▶ [Exercise] The full text of the records below, minus any pictures, should be given back word for word.

▶ [Items listed in a dataset]
--- START ---
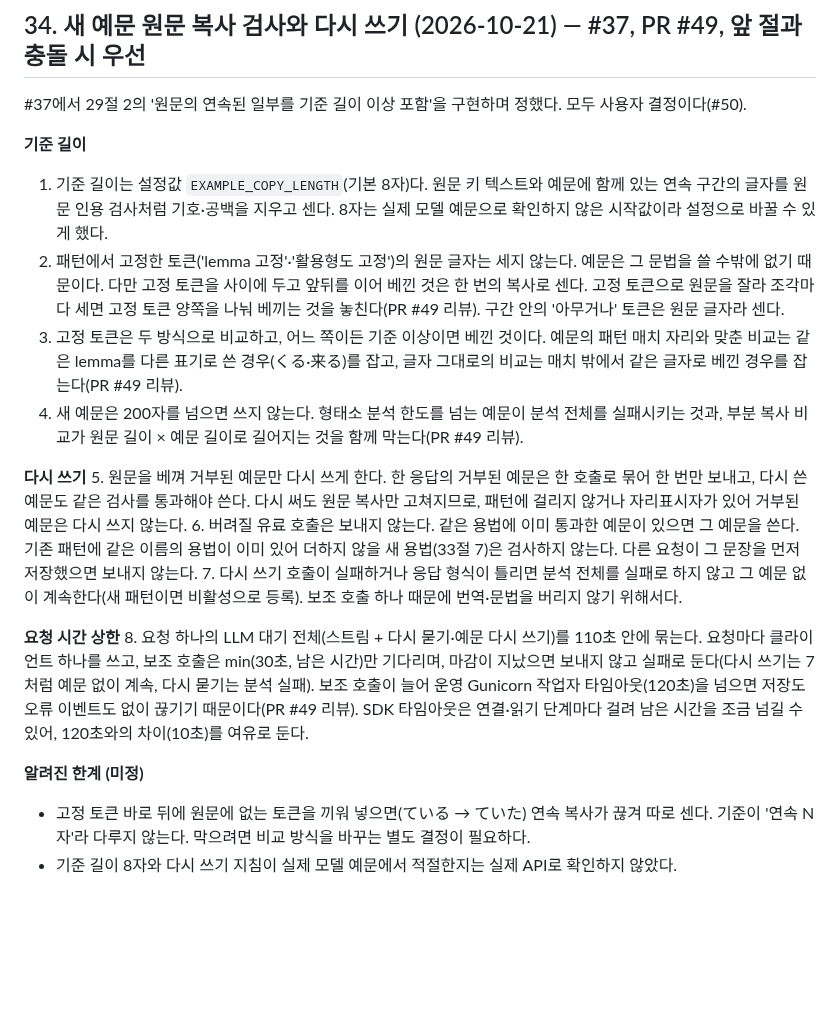
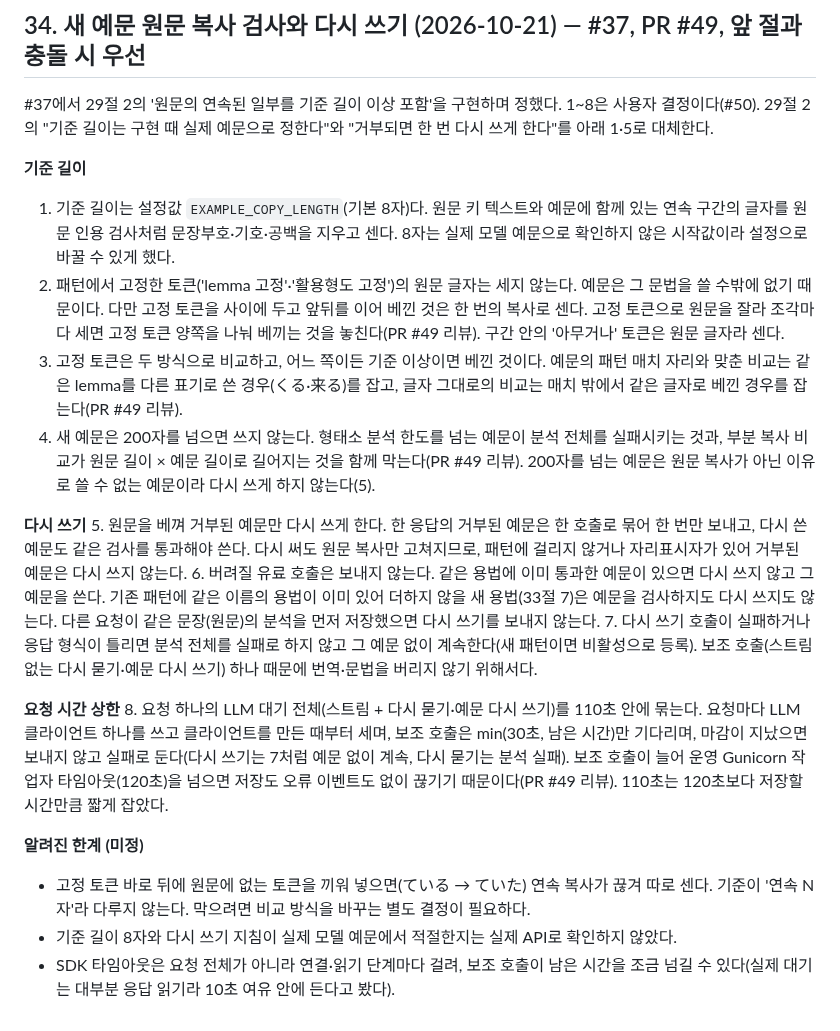
Before and after one commit to MinGyu-Kim0/dragram, a Markdown page: docs/design-decisions.md, the part around the change. Drawn GitHub-style; blank space fills up the shorter version.

Commit message:
docs: #37 결정 문서의 리뷰 반영(다시 쓰기 범위, 시간 상한 근거, 용어 맞추기)
Co-Authored-By: Claude Opus 5.5 <noreply@anthropic.com>

```diff
--- a/docs/design-decisions.md
+++ b/docs/design-decisions.md
@@ -324,22 +324,23 @@ grill-with-docs 세션에서 정했다.
 11. 같은 조건의 제안 중 검사를 통과한 첫 예문을 패턴의 첫 `test_cases` 항목과 활성화 근거로 쓴다. 같은 (패턴, 용법 이름)의 제안 중 통과한 첫 예문을 그 용법의 예문으로 쓴다. 다른 용법의 예문은 용법 예문으로 쓰지 않는다.
 
 ## 34. 새 예문 원문 복사 검사와 다시 쓰기 (2026-10-21) — #37, PR #49, 앞 절과 충돌 시 우선
-#37에서 29절 2의 '원문의 연속된 일부를 기준 길이 이상 포함'을 구현하며 정했다. 모두 사용자 결정이다(#50).
+#37에서 29절 2의 '원문의 연속된 일부를 기준 길이 이상 포함'을 구현하며 정했다. 1~8은 사용자 결정이다(#50). 29절 2의 "기준 길이는 구현 때 실제 예문으로 정한다"와 "거부되면 한 번 다시 쓰게 한다"를 아래 1·5로 대체한다.
 
 **기준 길이**
-1. 기준 길이는 설정값 `EXAMPLE_COPY_LENGTH`(기본 8자)다. 원문 키 텍스트와 예문에 함께 있는 연속 구간의 글자를 원문 인용 검사처럼 기호·공백을 지우고 센다. 8자는 실제 모델 예문으로 확인하지 않은 시작값이라 설정으로 바꿀 수 있게 했다.
+1. 기준 길이는 설정값 `EXAMPLE_COPY_LENGTH`(기본 8자)다. 원문 키 텍스트와 예문에 함께 있는 연속 구간의 글자를 원문 인용 검사처럼 문장부호·기호·공백을 지우고 센다. 8자는 실제 모델 예문으로 확인하지 않은 시작값이라 설정으로 바꿀 수 있게 했다.
 2. 패턴에서 고정한 토큰('lemma 고정'·'활용형도 고정')의 원문 글자는 세지 않는다. 예문은 그 문법을 쓸 수밖에 없기 때문이다. 다만 고정 토큰을 사이에 두고 앞뒤를 이어 베낀 것은 한 번의 복사로 센다. 고정 토큰으로 원문을 잘라 조각마다 세면 고정 토큰 양쪽을 나눠 베끼는 것을 놓친다(PR #49 리뷰). 구간 안의 '아무거나' 토큰은 원문 글자라 센다.
 3. 고정 토큰은 두 방식으로 비교하고, 어느 쪽이든 기준 이상이면 베낀 것이다. 예문의 패턴 매치 자리와 맞춘 비교는 같은 lemma를 다른 표기로 쓴 경우(くる·来る)를 잡고, 글자 그대로의 비교는 매치 밖에서 같은 글자로 베낀 경우를 잡는다(PR #49 리뷰).
-4. 새 예문은 200자를 넘으면 쓰지 않는다. 형태소 분석 한도를 넘는 예문이 분석 전체를 실패시키는 것과, 부분 복사 비교가 원문 길이 × 예문 길이로 길어지는 것을 함께 막는다(PR #49 리뷰).
+4. 새 예문은 200자를 넘으면 쓰지 않는다. 형태소 분석 한도를 넘는 예문이 분석 전체를 실패시키는 것과, 부분 복사 비교가 원문 길이 × 예문 길이로 길어지는 것을 함께 막는다(PR #49 리뷰). 200자를 넘는 예문은 원문 복사가 아닌 이유로 쓸 수 없는 예문이라 다시 쓰게 하지 않는다(5).
 
 **다시 쓰기**
 5. 원문을 베껴 거부된 예문만 다시 쓰게 한다. 한 응답의 거부된 예문은 한 호출로 묶어 한 번만 보내고, 다시 쓴 예문도 같은 검사를 통과해야 쓴다. 다시 써도 원문 복사만 고쳐지므로, 패턴에 걸리지 않거나 자리표시자가 있어 거부된 예문은 다시 쓰지 않는다.
-6. 버려질 유료 호출은 보내지 않는다. 같은 용법에 이미 통과한 예문이 있으면 그 예문을 쓴다. 기존 패턴에 같은 이름의 용법이 이미 있어 더하지 않을 새 용법(33절 7)은 검사하지 않는다. 다른 요청이 그 문장을 먼저 저장했으면 보내지 않는다.
-7. 다시 쓰기 호출이 실패하거나 응답 형식이 틀리면 분석 전체를 실패로 하지 않고 그 예문 없이 계속한다(새 패턴이면 비활성으로 등록). 보조 호출 하나 때문에 번역·문법을 버리지 않기 위해서다.
+6. 버려질 유료 호출은 보내지 않는다. 같은 용법에 이미 통과한 예문이 있으면 다시 쓰지 않고 그 예문을 쓴다. 기존 패턴에 같은 이름의 용법이 이미 있어 더하지 않을 새 용법(33절 7)은 예문을 검사하지도 다시 쓰지도 않는다. 다른 요청이 같은 문장(원문)의 분석을 먼저 저장했으면 다시 쓰기를 보내지 않는다.
+7. 다시 쓰기 호출이 실패하거나 응답 형식이 틀리면 분석 전체를 실패로 하지 않고 그 예문 없이 계속한다(새 패턴이면 비활성으로 등록). 보조 호출(스트림 없는 다시 묻기·예문 다시 쓰기) 하나 때문에 번역·문법을 버리지 않기 위해서다.
 
 **요청 시간 상한**
-8. 요청 하나의 LLM 대기 전체(스트림 + 다시 묻기·예문 다시 쓰기)를 110초 안에 묶는다. 요청마다 클라이언트 하나를 쓰고, 보조 호출은 min(30초, 남은 시간)만 기다리며, 마감이 지났으면 보내지 않고 실패로 둔다(다시 쓰기는 7처럼 예문 없이 계속, 다시 묻기는 분석 실패). 보조 호출이 늘어 운영 Gunicorn 작업자 타임아웃(120초)을 넘으면 저장도 오류 이벤트도 없이 끊기기 때문이다(PR #49 리뷰). SDK 타임아웃은 연결·읽기 단계마다 걸려 남은 시간을 조금 넘길 수 있어, 120초와의 차이(10초)를 여유로 둔다.
+8. 요청 하나의 LLM 대기 전체(스트림 + 다시 묻기·예문 다시 쓰기)를 110초 안에 묶는다. 요청마다 LLM 클라이언트 하나를 쓰고 클라이언트를 만든 때부터 세며, 보조 호출은 min(30초, 남은 시간)만 기다리며, 마감이 지났으면 보내지 않고 실패로 둔다(다시 쓰기는 7처럼 예문 없이 계속, 다시 묻기는 분석 실패). 보조 호출이 늘어 운영 Gunicorn 작업자 타임아웃(120초)을 넘으면 저장도 오류 이벤트도 없이 끊기기 때문이다(PR #49 리뷰). 110초는 120초보다 저장할 시간만큼 짧게 잡았다.
 
 **알려진 한계 (미정)**
 - 고정 토큰 바로 뒤에 원문에 없는 토큰을 끼워 넣으면(ている → ていた) 연속 복사가 끊겨 따로 센다. 기준이 '연속 N자'라 다루지 않는다. 막으려면 비교 방식을 바꾸는 별도 결정이 필요하다.
 - 기준 길이 8자와 다시 쓰기 지침이 실제 모델 예문에서 적절한지는 실제 API로 확인하지 않았다.
+- SDK 타임아웃은 요청 전체가 아니라 연결·읽기 단계마다 걸려, 보조 호출이 남은 시간을 조금 넘길 수 있다(실제 대기는 대부분 응답 읽기라 10초 여유 안에 든다고 봤다).
```
Also changed, not shown: docs/requirements.md (+3 -3 lines), docs/schema/schema.md (+1 -1 lines).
--- END ---
▶ [Expected output]
Before and after one commit to MinGyu-Kim0/dragram, a Markdown page: docs/design-decisions.md, the part around the change. Drawn GitHub-style; blank space fills up the shorter version.

Commit message:
docs: #37 결정 문서의 리뷰 반영(다시 쓰기 범위, 시간 상한 근거, 용어 맞추기)
Co-Authored-By: Claude Opus 5.5 <noreply@anthropic.com>

```diff
--- a/docs/design-decisions.md
+++ b/docs/design-decisions.md
@@ -324,22 +324,23 @@ grill-with-docs 세션에서 정했다.
 11. 같은 조건의 제안 중 검사를 통과한 첫 예문을 패턴의 첫 `test_cases` 항목과 활성화 근거로 쓴다. 같은 (패턴, 용법 이름)의 제안 중 통과한 첫 예문을 그 용법의 예문으로 쓴다. 다른 용법의 예문은 용법 예문으로 쓰지 않는다.
 
 ## 34. 새 예문 원문 복사 검사와 다시 쓰기 (2026-10-21) — #37, PR #49, 앞 절과 충돌 시 우선
-#37에서 29절 2의 '원문의 연속된 일부를 기준 길이 이상 포함'을 구현하며 정했다. 모두 사용자 결정이다(#50).
+#37에서 29절 2의 '원문의 연속된 일부를 기준 길이 이상 포함'을 구현하며 정했다. 1~8은 사용자 결정이다(#50). 29절 2의 "기준 길이는 구현 때 실제 예문으로 정한다"와 "거부되면 한 번 다시 쓰게 한다"를 아래 1·5로 대체한다.
 
 **기준 길이**
-1. 기준 길이는 설정값 `EXAMPLE_COPY_LENGTH`(기본 8자)다. 원문 키 텍스트와 예문에 함께 있는 연속 구간의 글자를 원문 인용 검사처럼 기호·공백을 지우고 센다. 8자는 실제 모델 예문으로 확인하지 않은 시작값이라 설정으로 바꿀 수 있게 했다.
+1. 기준 길이는 설정값 `EXAMPLE_COPY_LENGTH`(기본 8자)다. 원문 키 텍스트와 예문에 함께 있는 연속 구간의 글자를 원문 인용 검사처럼 문장부호·기호·공백을 지우고 센다. 8자는 실제 모델 예문으로 확인하지 않은 시작값이라 설정으로 바꿀 수 있게 했다.
 2. 패턴에서 고정한 토큰('lemma 고정'·'활용형도 고정')의 원문 글자는 세지 않는다. 예문은 그 문법을 쓸 수밖에 없기 때문이다. 다만 고정 토큰을 사이에 두고 앞뒤를 이어 베낀 것은 한 번의 복사로 센다. 고정 토큰으로 원문을 잘라 조각마다 세면 고정 토큰 양쪽을 나눠 베끼는 것을 놓친다(PR #49 리뷰). 구간 안의 '아무거나' 토큰은 원문 글자라 센다.
 3. 고정 토큰은 두 방식으로 비교하고, 어느 쪽이든 기준 이상이면 베낀 것이다. 예문의 패턴 매치 자리와 맞춘 비교는 같은 lemma를 다른 표기로 쓴 경우(くる·来る)를 잡고, 글자 그대로의 비교는 매치 밖에서 같은 글자로 베낀 경우를 잡는다(PR #49 리뷰).
-4. 새 예문은 200자를 넘으면 쓰지 않는다. 형태소 분석 한도를 넘는 예문이 분석 전체를 실패시키는 것과, 부분 복사 비교가 원문 길이 × 예문 길이로 길어지는 것을 함께 막는다(PR #49 리뷰).
+4. 새 예문은 200자를 넘으면 쓰지 않는다. 형태소 분석 한도를 넘는 예문이 분석 전체를 실패시키는 것과, 부분 복사 비교가 원문 길이 × 예문 길이로 길어지는 것을 함께 막는다(PR #49 리뷰). 200자를 넘는 예문은 원문 복사가 아닌 이유로 쓸 수 없는 예문이라 다시 쓰게 하지 않는다(5).
 
 **다시 쓰기**
 5. 원문을 베껴 거부된 예문만 다시 쓰게 한다. 한 응답의 거부된 예문은 한 호출로 묶어 한 번만 보내고, 다시 쓴 예문도 같은 검사를 통과해야 쓴다. 다시 써도 원문 복사만 고쳐지므로, 패턴에 걸리지 않거나 자리표시자가 있어 거부된 예문은 다시 쓰지 않는다.
-6. 버려질 유료 호출은 보내지 않는다. 같은 용법에 이미 통과한 예문이 있으면 그 예문을 쓴다. 기존 패턴에 같은 이름의 용법이 이미 있어 더하지 않을 새 용법(33절 7)은 검사하지 않는다. 다른 요청이 그 문장을 먼저 저장했으면 보내지 않는다.
-7. 다시 쓰기 호출이 실패하거나 응답 형식이 틀리면 분석 전체를 실패로 하지 않고 그 예문 없이 계속한다(새 패턴이면 비활성으로 등록). 보조 호출 하나 때문에 번역·문법을 버리지 않기 위해서다.
+6. 버려질 유료 호출은 보내지 않는다. 같은 용법에 이미 통과한 예문이 있으면 다시 쓰지 않고 그 예문을 쓴다. 기존 패턴에 같은 이름의 용법이 이미 있어 더하지 않을 새 용법(33절 7)은 예문을 검사하지도 다시 쓰지도 않는다. 다른 요청이 같은 문장(원문)의 분석을 먼저 저장했으면 다시 쓰기를 보내지 않는다.
+7. 다시 쓰기 호출이 실패하거나 응답 형식이 틀리면 분석 전체를 실패로 하지 않고 그 예문 없이 계속한다(새 패턴이면 비활성으로 등록). 보조 호출(스트림 없는 다시 묻기·예문 다시 쓰기) 하나 때문에 번역·문법을 버리지 않기 위해서다.
 
 **요청 시간 상한**
-8. 요청 하나의 LLM 대기 전체(스트림 + 다시 묻기·예문 다시 쓰기)를 110초 안에 묶는다. 요청마다 클라이언트 하나를 쓰고, 보조 호출은 min(30초, 남은 시간)만 기다리며, 마감이 지났으면 보내지 않고 실패로 둔다(다시 쓰기는 7처럼 예문 없이 계속, 다시 묻기는 분석 실패). 보조 호출이 늘어 운영 Gunicorn 작업자 타임아웃(120초)을 넘으면 저장도 오류 이벤트도 없이 끊기기 때문이다(PR #49 리뷰). SDK 타임아웃은 연결·읽기 단계마다 걸려 남은 시간을 조금 넘길 수 있어, 120초와의 차이(10초)를 여유로 둔다.
+8. 요청 하나의 LLM 대기 전체(스트림 + 다시 묻기·예문 다시 쓰기)를 110초 안에 묶는다. 요청마다 LLM 클라이언트 하나를 쓰고 클라이언트를 만든 때부터 세며, 보조 호출은 min(30초, 남은 시간)만 기다리며, 마감이 지났으면 보내지 않고 실패로 둔다(다시 쓰기는 7처럼 예문 없이 계속, 다시 묻기는 분석 실패). 보조 호출이 늘어 운영 Gunicorn 작업자 타임아웃(120초)을 넘으면 저장도 오류 이벤트도 없이 끊기기 때문이다(PR #49 리뷰). 110초는 120초보다 저장할 시간만큼 짧게 잡았다.
 
 **알려진 한계 (미정)**
 - 고정 토큰 바로 뒤에 원문에 없는 토큰을 끼워 넣으면(ている → ていた) 연속 복사가 끊겨 따로 센다. 기준이 '연속 N자'라 다루지 않는다. 막으려면 비교 방식을 바꾸는 별도 결정이 필요하다.
 - 기준 길이 8자와 다시 쓰기 지침이 실제 모델 예문에서 적절한지는 실제 API로 확인하지 않았다.
+- SDK 타임아웃은 요청 전체가 아니라 연결·읽기 단계마다 걸려, 보조 호출이 남은 시간을 조금 넘길 수 있다(실제 대기는 대부분 응답 읽기라 10초 여유 안에 든다고 봤다).
```
Also changed, not shown: docs/requirements.md (+3 -3 lines), docs/schema/schema.md (+1 -1 lines).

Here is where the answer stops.